Still yet, Paltrow’s “modern lifestyle brand” GOOP, which sells pricey face creams and other products under the umbrella of health and beauty, was borne not from technical prowess but personal interest and fame. These are endorsed by Paltrow herself, and contributing doctors help advocate the questionable medicinal aspects of some of her products. Despite the chorus of criticism against Paltrow and GOOP’s “pseudo-science” (including a recently-settled lawsuit in the U.S. and an investigation in the UK), the company is now worth a reported $250 million.
This new breed of experts do not even have to be famous in a traditional sense to build a following and demonstrate expertise. Ella Mills, for example, is a UK blogger who, through documenting her illness and experimenting with food, became a staunch advocate of “clean eating.” Such positioning helped launch her “natural and honest” food brand, Deliciously Ella, without any experience as a dietitian.
Mills joins a long list of social media-centric figures that have positioned themselves as experts in various fields, oftentimes without traditional training to back up their titles.
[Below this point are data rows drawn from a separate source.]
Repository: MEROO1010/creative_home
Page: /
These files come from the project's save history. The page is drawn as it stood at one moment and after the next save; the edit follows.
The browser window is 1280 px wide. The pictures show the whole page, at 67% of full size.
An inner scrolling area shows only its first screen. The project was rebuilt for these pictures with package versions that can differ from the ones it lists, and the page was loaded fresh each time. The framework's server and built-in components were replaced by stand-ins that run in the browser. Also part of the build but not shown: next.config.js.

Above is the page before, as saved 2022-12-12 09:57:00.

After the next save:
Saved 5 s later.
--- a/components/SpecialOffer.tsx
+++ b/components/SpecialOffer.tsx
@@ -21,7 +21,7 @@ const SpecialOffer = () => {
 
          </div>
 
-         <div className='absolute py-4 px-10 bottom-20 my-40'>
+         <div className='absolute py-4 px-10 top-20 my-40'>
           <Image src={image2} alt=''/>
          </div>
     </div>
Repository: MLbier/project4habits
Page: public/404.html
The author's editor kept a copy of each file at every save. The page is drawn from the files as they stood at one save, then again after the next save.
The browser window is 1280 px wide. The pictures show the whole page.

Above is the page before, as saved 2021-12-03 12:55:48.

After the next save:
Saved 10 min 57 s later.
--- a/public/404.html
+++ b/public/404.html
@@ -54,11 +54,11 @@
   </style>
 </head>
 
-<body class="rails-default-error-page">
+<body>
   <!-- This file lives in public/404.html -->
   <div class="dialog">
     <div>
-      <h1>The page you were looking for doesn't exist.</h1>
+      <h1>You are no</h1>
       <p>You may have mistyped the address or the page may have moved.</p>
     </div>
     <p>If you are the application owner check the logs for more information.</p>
In fact, nowadays anyone with a Twitter or Instagram account and an opinion can promote expertise, and celebrities and influencers, alike, can interact directly with fans, showing them how to emulate their own impressive lives.
While social media can be considered a force for good in education, the growing dominance of an opinion-as-expertise approach in this sphere – rather than true expertise – could have a negative impact on expert knowledge itself, and could stand to chip away at the idea that you must spend time to train and gain qualifications in a chosen field before claiming expertise.
As more people turn to the internet and social media for information of all kinds, it might arguably be much harder to tell point of view from empirical and factual research, as they now both appear in the same place. A recent example of this is the wider proliferation of pseudoscience. Pseudoscience itself is based on amateur opinions, and the issue with this is that social media becomes the supreme platform for perpetuating it. It is very easy to find information that confirms a point of view rather than challenges it.
As social media has proven that people can be successful with no obvious qualifications or training, and point of view increasingly confirms people’s perspectives, scientific expertise might arguably be eroded. And as social media produces financial incentives through marketing opportunities, the power of these “experts” could gain strength, creating a whole new shift in the acquisition of knowledge. Keen originally predicted that rather than widening and diversifying knowledge, interactive media would inevitably lead to digital narcissism and an increasing narrowing of the self.
While many people have benefited financially and in terms of social status, the quality of knowledge that has emerged from social media is increasingly narrow and difficult to gauge.
Ashley Morgan is a Researcher and Senior Lecturer at Cardiff Metropolitan University.